The Czech Foreign Ministry has launched a public poll to help select a specific date for Czechs Abroad Day, choosing from five historically significant dates for Czech expats.
Czech communities abroad have played an important role in shaping the country’s past and present, from the Pittsburgh Agreement leading to an independent Czechoslovakia, through helping the underground dissent in the communist years, to promoting the country’s good name abroad in the present day.

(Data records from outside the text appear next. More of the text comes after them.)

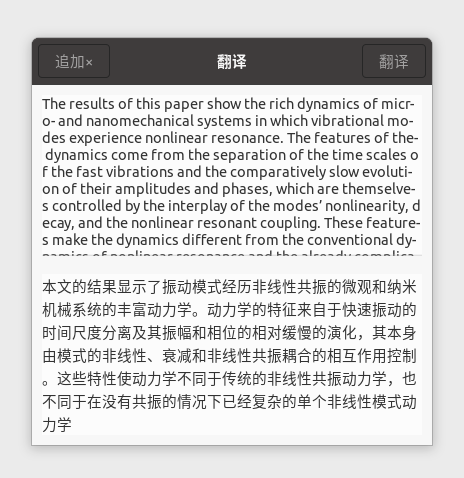
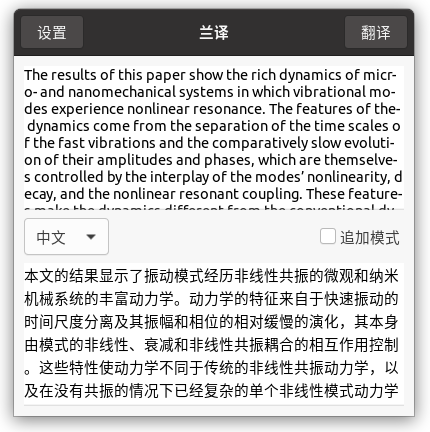
多语言翻译、窗口隐藏bugs、美化ui

diff --git a/ui_translate.py b/ui_translate.py
@@ -1,6 +1,7 @@
 #!/usr/bin/python3
 # coding: utf-8
 
+import time
 import gi
 from api import translate
 import config
@@ -15,23 +16,35 @@ VERSION = '0.0.1'
 
 class Translate(Gtk.Window):
 
-    add_old = False
+    n = 0
+
+    is_hide = False
 
     def __init__(self):
         Gtk.Window.__init__(self)
-        self._create_bar()
-        self._create_content()
+
         self.set_icon_from_file('./ui/icon.png')
-        self.connect("delete-event", Gtk.main_quit)
         self.set_keep_above(True)
 
-        self.show_all()
-        # Gtk.main()
+        self._create_bar()
+        self._create_content()
 
-        self.copy_translate()
+        self.connect("delete-event", self.close)
+
+        self.currency_combo.set_active(0)
+        self.currency_combo.set_entry_text_column(0)
+
+    def start(self):
+        self.is_hide = False
+
+        self.show_all()
+        print("2活着么？ " + str(self.is_hide))
 
     def close(self, a=None, b=None):
+        self.is_hide = True
+        print("关闭")
         self.hide()
+        print("3活着么？ " + str(self.is_hide))
 
     def _create_bar(self):
 
@@ -42,20 +55,11 @@ class Translate(Gtk.Window):
         self.hb.props.title = "兰译"
         self.set_titlebar(self.hb)
 
-        btn_pin = Gtk.Button.new_with_label("追加×")
-        # icon = Gio.ThemedIcon(name="view-pin-symbolic")
-        # image = Gtk.Image.new_from_gicon(icon, Gtk.IconSize.BUTTON)
-        # image = Gtk.Image.new_from_file("./ui/pin2.svg")
-        # btn_pin.add(image)
-        btn_pin.connect("clicked", self.set_add_old)
-        self.hb.pack_start(btn_pin)
+        self.btn_setting = Gtk.Button.new_with_label("设置")
+        self.hb.pack_start(self.btn_setting)
 
         btn_update = Gtk.Button.new_with_label("翻译")
-        # icon = Gio.ThemedIcon(name="system-reboot-symbolic")
-        # image = Gtk.Image.new_from_gicon(icon, Gtk.IconSize.BUTTON)
-        # btn_update.add(image)
         btn_update.connect("clicked", self.update_translate_view)
-        # 放置于HeaderBar右边
         self.hb.pack_end(btn_update)
 
     def _create_content(self):
@@ -63,7 +67,7 @@ class Translate(Gtk.Window):
         self.set_border_width(10)
         self.set_default_size(400, 360)
 
-        self.box = Gtk.Box(spacing=18, orientation=Gtk.Orientation.VERTICAL)
+        self.box = Gtk.Box(spacing=8, orientation=Gtk.Orientation.VERTICAL)
         self.add(self.box)
 
         self.scroll_from = Gtk.ScrolledWindow()
@@ -71,6 +75,8 @@ class Translate(Gtk.Window):
         self.text_view_from.set_wrap_mode(wrap_mode=Gtk.WrapMode.CHAR)
         self.scroll_from.add(self.text_view_from)
         self.box.pack_start(self.scroll_from, True, True, 0)
+
+        self._create_language_menu()
 
         self.scroll_to = Gtk.ScrolledWindow()
         self.text_view_to = Gtk.TextView()
@@ -83,12 +89,40 @@ class Translate(Gtk.Window):
         # 复制以后才回调，比如快捷键复制、右键复制
         self.getClipboard().connect("owner-change", self.copy_auto_translate)
 
+    def _create_language_menu(self):
+
+        self.box_center = Gtk.Box(spacing=8,
+                                  orientation=Gtk.Orientation.HORIZONTAL)
+
+        self.currency_combo = Gtk.ComboBoxText()
+        self.currency_combo.connect("changed", self.on_currency_combo_changed)
+        for currency in config.translate_to_language_zh:
+            self.currency_combo.append_text(currency)
+
+        self.box_center.pack_start(self.currency_combo, False, False, 0)
+
+        self.spinner = Gtk.Spinner()
+        self.box_center.pack_start(self.spinner, False, True, 0)
+
+        self.cbtn_add_old = Gtk.CheckButton.new_with_label("追加模式")
+        self.box_center.pack_end(self.cbtn_add_old, False, True, 0)
+
+        self.box.pack_start(self.box_center, False, True, 0)
+
+    def on_currency_combo_changed(self, combo):
+        text = combo.get_active_text()
+        if text is None:
+            text = config.translate_to_language_zh[0]
+        translate.set_to_language(text)
+        self.copy_translate()
+        return text
+
     def copy_auto_translate(self, cb, event=None):
         s_from = ""
+        self.spinner.start()
 
         image_pixbuf = cb.wait_for_image()
         if image_pixbuf is not None:
-            self.set_title("识别中……")
             img_path = "data/copy"
             image_pixbuf.savev(img_path, "png", "", "")
             s_from = translate.ocr(open(img_path, 'rb').read())
@@ -112,37 +146,27 @@ class Translate(Gtk.Window):
 
     def translate_by_s(self, s_from):
 
+        self.n += 1
+
         textbuffer_from = self.text_view_from.get_buffer()
         textbuffer_to = self.text_view_to.get_buffer()
-        self.set_title("翻译中……")
 
         if(s_from is None):
             s_from = "复制即可翻译"
             s_to = "Alt Q 快捷键、或状态栏图标可隐藏"
         else:
-            s_from, s_to = translate.text(s_from.strip(), add_old=self.add_old)
+            s_from, s_to = translate.text(
+                s_from.strip(), add_old=self.cbtn_add_old.get_active())
 
         textbuffer_from.set_text(s_from.strip())
         textbuffer_to.set_text(s_to.strip())
+        self.spinner.stop()
 
     def getClipboard(self):
         if(config.translate_select):
             return Gtk.Clipboard.get(Gdk.SELECTION_PRIMARY)
         else:
             return Gtk.Clipboard.get(Gdk.SELECTION_CLIPBOARD)
-
-    def set_title(self, s):
-        print(s)
-        print(self)
-        print(self.text_view_from)
-        self.text_view_from.get_buffer().set_text(s)
-
-    def set_add_old(self, view=None):
-        self.add_old = not self.add_old
-        if(self.add_old):
-            view.set_label("追加√")
-        else:
-            view.set_label("追加×")
 
 
 # win = Translate()

diff --git a/ldr-translate.py b/ldr-translate.py
@@ -13,7 +13,7 @@ import gi
 import logging
 import os
 from argparse import ArgumentParser
-from main import Translate, VERSION
+from ui_translate import Translate, VERSION
 
 gi.require_version('AppIndicator3', '0.1')
 gi.require_version('Keybinder', '3.0')
@@ -23,7 +23,7 @@ from gi.repository import Gtk, Keybinder
 
 
 class LdrTranlate(object):
-    hide = False
+    hide = True
 
     def _create_menu(self):
         """Creates the main menu and shows it."""
@@ -50,7 +50,7 @@ class LdrTranlate(object):
         # }}} menu done!
 
     def __init__(self):
-        self._translate_win = None
+        self.translate_win = None
         self._help_dialog = None
 
         self.ind = appindicator.Indicator.new(
@@ -75,40 +75,27 @@ class LdrTranlate(object):
             pass
 
     def _on_help(self, event=None, data=None):
-        """Raise a dialog with info about the app."""
         if self._help_dialog is not None:
             self._help_dialog.present()
             return
 
-        self._help_dialog = Gtk.MessageDialog(
-            None, Gtk.DialogFlags.DESTROY_WITH_PARENT, Gtk.MessageType.INFO,
-            Gtk.ButtonsType.OK, None)
+        s = "1. 软件安装位置：~/.local/share/ldr-translate\n2. 终端输入 ldr-translate 即可运行\n3. 注销并重新登录以后，应用程序中应包含‘兰译’\n4. 复制即可自动翻译、Alt Q快捷键自动隐藏/显示主窗口\n5. 系统截图并复制到剪贴板，自动OCR识别并翻译\n6. 更多教程见：https://github.com/yuhlzu/ldr-translate"
+
+        self._help_dialog = Gtk.MessageDialog(None, Gtk.DialogFlags.MODAL,
+                                              Gtk.MessageType.INFO,
+                                              Gtk.ButtonsType.OK, s)
 
         self._help_dialog.set_title("帮助")
-        self._help_dialog.set_markup("帮助文档，暂时省略")
         self._help_dialog.run()
         self._help_dialog.destroy()
         self._help_dialog = None
 
     def on_translate_activated(self, event=None):
-        """Raises the preferences dialog. If it's already open, it's
-        focused"""
-        print("********** " + str(self._translate_win))
-        if self._translate_win is not None:
-            print("显示")
-            self.hide = not self.hide
-
-            if(self.hide):
-                self._translate_win.close()
-                print("隐藏")
-                return
-            else:
-                self._translate_win.present()
+        if (self.translate_win is None or self.translate_win.is_hide):
+            self.translate_win = Translate()
+            self.translate_win.start()
         else:
-            print("创建")
-            self._translate_win = Translate()
-
-        self.hide = False
+            self.translate_win.close()
 
 
 if __name__ == "__main__":

diff --git a/api/translate.py b/api/translate.py
@@ -1,23 +1,23 @@
+import os
 from api.server import baidu
 import config
 import time
 
 last_s = ""
-last_s2 = ""
+last_s2 = "空白"
 last_time = 0
 
 path_next_s = "s_next"
 
 # 整合一下，方便接入其他api接口
 
-def text(s_from,
-         fromLang="auto",
-         toLang=config.translate_to_language,
-         type="baidu",
-         add_old=True):
-    global last_s, last_s2, last_time
 
-    if (last_s == s_from):
+def text(s_from, fromLang="auto", type="baidu", add_old=True):
+    global last_s, last_s2, last_time
+    toLang, changeLang = get_to_language()
+
+    # 文字和上次一样，并且被翻译的语言没有修改，就不翻译了
+    if (last_s == s_from and not changeLang):
         print("重复：    %s" % (s_from))
         return last_s, last_s2
     span = config.translate_span * 1.2 - (time.time() - last_time)
@@ -44,3 +44,32 @@ def ocr(img, type="baidu"):
         s = baidu.ocr(img)
 
     return s
+
+
+to_language_zh = ""
+last_to_language_zh = ""
+
+
+def set_to_language(to_lg):
+    global to_language_zh
+    to_language_zh = to_lg
+    with open("data/toLang", "w") as file:
+        file.write(to_lg)
+
+
+def get_to_language():
+    global to_language_zh, last_to_language_zh
+
+    change_language = last_to_language_zh != to_language_zh
+
+    file_path = "data/toLang"
+    if (len(to_language_zh) == 0):
+        if (os.path.exists(file_path)):
+            with open(file_path, "r") as file:
+                to_language_zh = file.read()
+    if(len(to_language_zh) == 0):
+        to_language_zh = config.translate_to_language_zh[0]
+    print(last_to_language_zh + "==" + to_language_zh)
+    last_to_language_zh = to_language_zh
+
+    return to_language_zh, change_language

diff --git a/api/server/baidu.py b/api/server/baidu.py
@@ -8,13 +8,28 @@ import config
 import time
 
 
-def translate(s, fromLang="auto", toLang='zh'):
+translate_to_language_baidu = [
+    "zh",
+    "wyw",
+    "en",
+    "jp",
+    "kor",
+    "de",
+    "fra",
+]
+
+
+def translate(s, fromLang="auto", toLang=config.translate_to_language_zh[0]):
 
     appid = config.baidu_appid  # 填写你的appid
     secretKey = config.baidu_secretKey  # 填写你的密钥
 
     # fromLang = 'auto'   # 原文语种
     # toLang = 'zh'   # 译文语种
+    i = config.translate_to_language_zh.index(toLang)
+    print(toLang + " == " + str(i))
+    toLang = translate_to_language_baidu[i]
+
     salt = random.randint(32768, 65536)
     sign = appid + s + str(salt) + secretKey
     sign = hashlib.md5(sign.encode()).hexdigest()

diff --git a/config.py b/config.py
@@ -3,12 +3,10 @@
 baidu_appid = '20211109000995303'
 baidu_secretKey = 'qLFDFx7fLRrioaa6CTnk'
 
-
 # OCR图片识别并翻译，按照下面的教程修改为自己的，一个人一月1000次
 # https://cloud.baidu.com/doc/OCR/s/dk3iqnq51
 baidu_ocr_api_key = "S1NHCzzzBhL2TUMx5iGpOSUu"
 baidu_ocr_secret_key = "709INHX6GCLsAXXZPLhKGVMmra7bEwGl"
-
 
 # 翻译api最小请求间隔
 translate_span = 1.0
@@ -18,3 +16,13 @@ translate_select = False
 
 # 百度接口，默认翻译为中文
 translate_to_language = 'zh'
+
+translate_to_language_zh = [
+    "中文",
+    "文言文",
+    "英语",
+    "日语",
+    "韩语",
+    "德语",
+    "法语",
+]

diff --git a/README.md b/README.md
@@ -10,10 +10,14 @@
 - 可选追加复制
 - 可修改复制内容，重新翻译
 - 截图自动识别、并翻译
-- （待完善）多语言互译支持，目前仅支持其他语言翻译为中文
-- （待完善）支持多平台api接口，目前仅支持百度api，足够了
+- 多语言互译支持，自动识别当前语言
+- （待完善）支持多平台api接口，目前仅支持百度api，足够了……
+- （待完善）设置中自定义接口账号
+- 页面随着系统主题（gnome）自动变化
 
-![运行](images/lt.png)
+|系统默认主题 yaru|第三方主题layan|第三方主题kimi|
+|:-:|:-:|:-:|
+![主题2](images/lt.png)|![主题1](images/lt-layan.png)|![主题1](images/lt-kimi.png)
 
 ## 账号
 
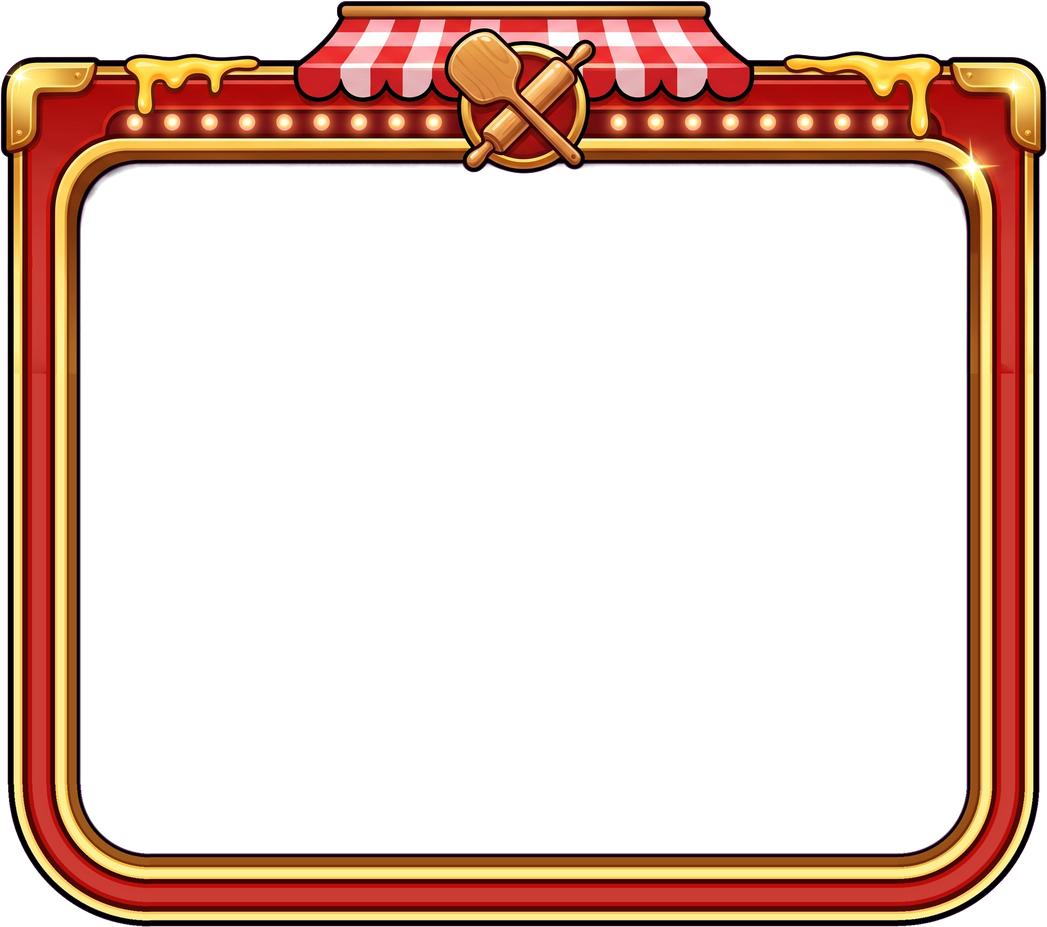
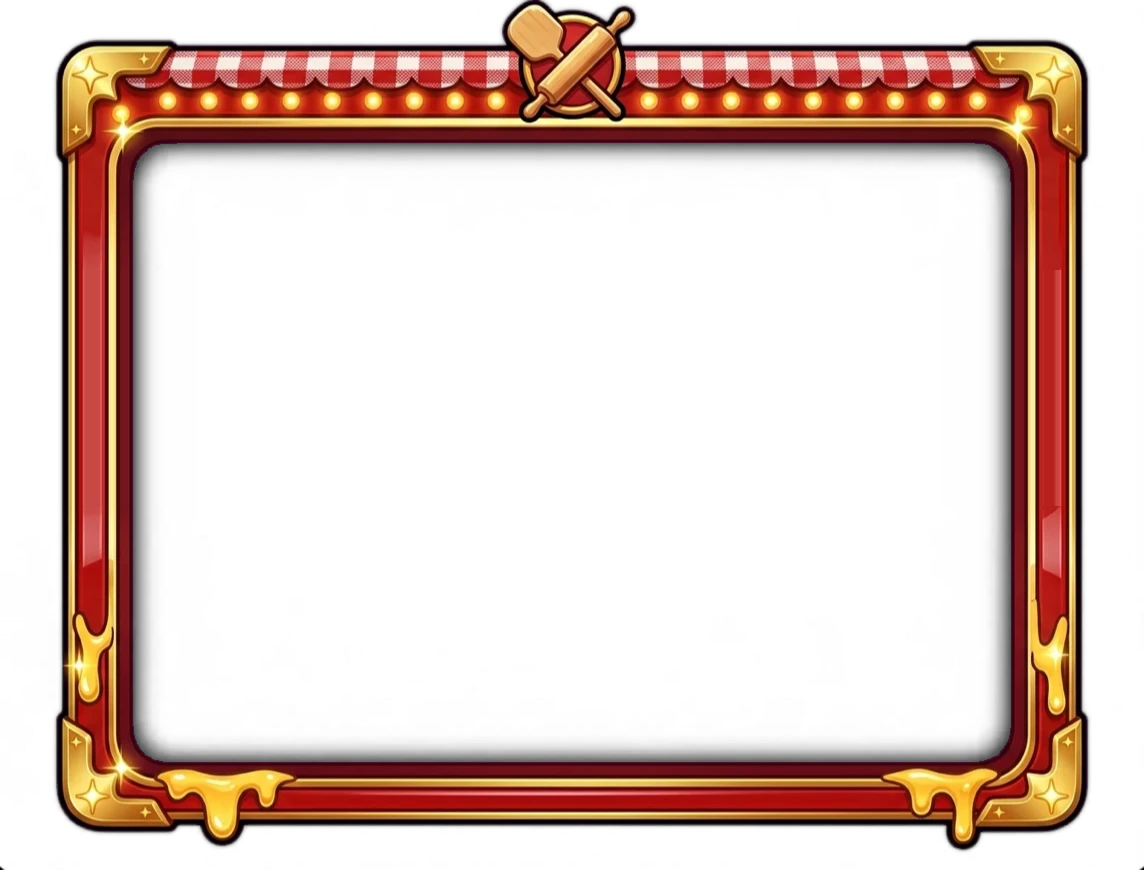
Pizza Rush: original red/gold frame restored (side bars lengthened for near-square cells)
Claude-Session: https://claude.ai/code/session_0182kiXh1gpsSteoiPFXToWD

diff --git a/Reimei Games/slots/pizza-rush/src/game/stage.ts b/Reimei Games/slots/pizza-rush/src/game/stage.ts
@@ -179,8 +179,8 @@ export class Stage {
     if (this.portrait) {
       this.logo.scale.set(0.6);
       this.logo.position.set(540, 150);
-      this.frame.scale.set(1.0);
-      this.frame.position.set(540, 700);
+      this.frame.scale.set(0.92);
+      this.frame.position.set(540, 712);
       this.tony.scale.set(0.36);
       this.tony.position.set(540, 1420);
       this.fsPanel.scale.set(0.7);
@@ -189,8 +189,8 @@ export class Stage {
       // commandes en panneaux latéraux (DOM) : la scène se tient entre les deux
       this.logo.scale.set(0.4);
       this.logo.position.set(230, 120);
-      this.frame.scale.set(0.92);
-      this.frame.position.set(1000, 450);
+      this.frame.scale.set(0.86);
+      this.frame.position.set(1000, 452);
       this.tony.scale.set(0.44);
       this.tony.position.set(455, 1080);
       this.fsPanel.scale.set(0.72);

diff --git a/Reimei Games/slots/pizza-rush/scripts/assets.py b/Reimei Games/slots/pizza-rush/scripts/assets.py
@@ -38,63 +38,42 @@ for vieux in ('fond-jour.webp', 'fond-nuit.webp'):
 logo = rogner(cle_verte(np.asarray(Image.open(os.path.join(SRC, 'Pizza_Rush_game_logo_eeeb4730.jpg')).convert('RGB'))))
 Image.fromarray(logo).resize((900, round(900 * logo.shape[0] / logo.shape[1])), Image.LANCZOS).save(os.path.join(IMG, 'logo.png'))
 
-# ---- cadre (rouge laqué et or) : Gemini a raté le bas → on garde le haut, on prolonge les côtés avec leur moulure
-# exacte et on génère le bas et ses coins arrondis à partir de cette moulure (même rayon que les coins du haut).
-def cle_magenta(a):
-    a = a.astype(np.float32); r, g, b = a[..., 0], a[..., 1], a[..., 2]
-    d = (np.minimum(r, b) - g) / 255.0                      # ~1 sur le magenta pur, ~0 sur le cadre
-    alpha = np.clip((0.62 - d) / 0.30, 0, 1)
-    M = np.array([255, 0, 255], np.float32)
-    rgb = np.where(alpha[..., None] > 0.02, (a - (1 - alpha[..., None]) * M) / np.maximum(alpha[..., None], 0.02), 0)
-    out = np.zeros(a.shape[:2] + (4,), np.uint8)
-    out[..., :3] = np.clip(rgb, 0, 255); out[..., 3] = (alpha * 255).astype(np.uint8)
-    return out
-
-src = np.asarray(Image.open(os.path.join(SRC, 'Slot_machine_frame_design_b0c0cb17.jpg')).convert('RGB'))
-H0, W0 = src.shape[:2]
-GARDE = 900                 # le haut est propre jusqu'ici
-X_IN_G, X_IN_D = 335, 2417  # bords intérieurs de l'ouverture (mesurés ; le cadre va de 147 à 2605, centré sur 1376)
-Y_OUV = 428                 # haut de l'ouverture
-OUV_H = 1600                # hauteur voulue de l'ouverture → cases presque carrées
-EP = 190                    # épaisseur de la moulure des côtés
-R = 150                     # rayon des coins intérieurs (comme en haut)
-y_bas = Y_OUV + OUV_H
-H = y_bas + EP + 14
-MAG = np.array([255, 0, 255], np.uint8)
-cad = np.empty((H, W0, 3), np.uint8); cad[:] = MAG
-cad[:GARDE] = src[:GARDE]
-lignes = src[650:880]
-prof_g = np.median(lignes[:, X_IN_G - EP:X_IN_G], axis=0).astype(np.uint8)[::-1]        # k = 0 au bord intérieur → extérieur
-prof_d = np.median(lignes[:, X_IN_D + 1:X_IN_D + 1 + EP], axis=0).astype(np.uint8)       # idem côté droit
-for y in range(GARDE, y_bas - R):
-    cad[y, X_IN_G - EP:X_IN_G] = prof_g[::-1]
-    cad[y, X_IN_D + 1:X_IN_D + 1 + EP] = prof_d
-# bas droit : moulure tournée (k = distance au bord intérieur bas)
-prof_b = ((prof_g.astype(np.float32) + prof_d.astype(np.float32)) / 2).astype(np.uint8)
-for k in range(EP):
-    cad[y_bas + k, X_IN_G + R:X_IN_D + 1 - R] = prof_b[k]
-# coins arrondis : la moulure « tourne » autour du centre du coin
-for (cx, prof, sens) in ((X_IN_G + R, prof_g, -1), (X_IN_D + 1 - R, prof_d, 1)):
-    cy = y_bas - R
-    ys, xs = np.mgrid[cy:y_bas + EP, cx - (R + EP) if sens < 0 else cx:cx + 1 if sens < 0 else cx + R + EP]
-    dist = np.hypot(xs - cx, ys - cy)
-    k = np.round(dist - R).astype(int)
-    ok = (k >= 0) & (k < EP) & (ys >= cy)
-    cad[ys[ok], xs[ok]] = prof[k[ok]]
-cad = cle_magenta(cad)
+# ---- cadre d'origine (rouge laqué et or, store, ampoules, fromage) choisi par l'utilisateur.
+# Son ouverture est très large (2,3:1) : on rallonge seulement les montants unis (y 180-380) pour des cases presque
+# carrées ; coins, store, emblème, ampoules et coulures restent intacts.
+src = np.asarray(Image.open(os.path.join(SRC, 'Cadre_origine_rouge_or.webp')).convert('RGB')).astype(np.float32)
+Y_INS, AJOUT = 270, 236
+bande = np.median(src[220:330], axis=0, keepdims=True)            # ligne type des montants (sans bruit)
+src = np.concatenate([src[:Y_INS], np.repeat(bande, AJOUT, axis=0), src[Y_INS:]], axis=0)
+r, g, b = src[..., 0], src[..., 1], src[..., 2]
+# fond magenta + ombre intérieure violet foncé : ce sont du magenta assombri → noir semi-transparent
+fondlike = (g < np.minimum(r, b) - 45) & (np.abs(r - b) < 70)
+n, lab = cv2.connectedComponents(fondlike.astype(np.uint8), connectivity=4)
+ids = set(np.unique(np.concatenate([lab[0], lab[-1], lab[:, 0], lab[:, -1]]))) - {0}
+H, W = fondlike.shape
+cy, cx = H // 2, W // 2
+ids.add(lab[cy, cx])                                                   # l'ouverture
+fond = np.isin(lab, list(ids)) & (lab > 0)
+alpha = np.ones((H, W), np.float32)
+rgb = src.copy()
+lum = np.maximum(r, b) / 255.0
+alpha[fond] = np.clip(1 - lum[fond], 0, 1) ** 1.2                      # magenta pur → 0 ; ombre sombre → opaque noir
+rgb[fond] = 0
+# liseré : pixels du cadre teintés de magenta au bord → on retire la part de magenta
+bord = (~fond) & (cv2.dilate(fond.astype(np.uint8), np.ones((3, 3), np.uint8)) > 0)
+rgb[bord, 1] = np.maximum(rgb[bord, 1], np.minimum(rgb[bord, 0], rgb[bord, 2]) * 0.55)
+cad = np.dstack([np.clip(rgb, 0, 255), alpha * 255]).astype(np.uint8)
 cad = rogner(cad, 2)
-mask = (cad[..., 3] < 30).astype(np.uint8)
-n, lab, st, _ = cv2.connectedComponentsWithStats(mask)
+op = (cad[..., 3] < 40).astype(np.uint8)
+n, lab, st, _ = cv2.connectedComponentsWithStats(op)
 best = None
 for j in range(1, n):
     x, y, ww, hh, area = st[j]
     if x > 0 and y > 0 and x + ww < cad.shape[1] and y + hh < cad.shape[0]:
         if best is None or area > st[best, 4]: best = j
 fx, fy, fw, fh = [int(v) for v in st[best, :4]]
-ECH = 0.42
-im = Image.fromarray(cad); im = im.resize((round(im.width * ECH), round(im.height * ECH)), Image.LANCZOS)
+im = Image.fromarray(cad)
 im.save(os.path.join(IMG, 'cadre.png'), optimize=True)
-fx, fy, fw, fh = [round(v * ECH) for v in (fx, fy, fw, fh)]
 json.dump({'taille': [im.width, im.height], 'fenetre': [fx, fy, fw, fh]}, open(os.path.join(IMG, 'cadre.json'), 'w'))
 print('cadre', im.width, im.height, 'fenêtre', fx, fy, fw, fh, 'case', round(fw / 5), 'x', round(fh / 4))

The Ministry of Foreign Affairs would like to highlight the role of Czechs abroad and forge stronger bonds with their homeland by instituting a Day of Czechs Abroad.
The Czech Foreign Ministry has launched a public poll to help select the specific date, choosing from five historically significant dates for Czech expats.
Please vote here www.mzv.cz/jnp/cz/zahranicni_vztahy/krajane/Anketa.html by July 31, 2020.
Which date should be commemorated as "Day of Czechs Abroad"?
December 23 (1989) – The day when foreign ministers Hans Dietrich Genscher and Jiri Dienstbier cut through the barbed wire of the Rozvadov -Waidhaus Czech-German border crossing, in the tumultuous days of 1989, reuniting the long-divided nations.
July 1 (1932) – marks the first congress of Czechs and Slovaks abroad which took place in July 1932, and the meeting of compatriots in 1998 within the first Week of Czechs Abroad
March 7 (1850) - March 7th is the birthday of Czechoslovakia‘s first president T.G. Masaryk. The first Masaryk Day of Czechs and Slovaks Abroad was celebrated in 1934 under the auspices of President Masaryk to highlight the community’s crucial role in the establishment of independent Czechoslovakia.
April 17 (1826) - Vojtěch Náprstek is considered to be the spiritual father of Czech journalism in America and the first “consul” of all Czech expats. He encouraged Czech Americans to organize and publish their own Czech newspapers.
February 4 (1628) - the day philosopher and pedagogue Jan Amos Komensky (Comenius) left the Czech Lands in 1628. The Czech philosopher, pedagogue and theologian led schools and advised governments across Protestant Europe in the 17th century. He is considered the father of modern education.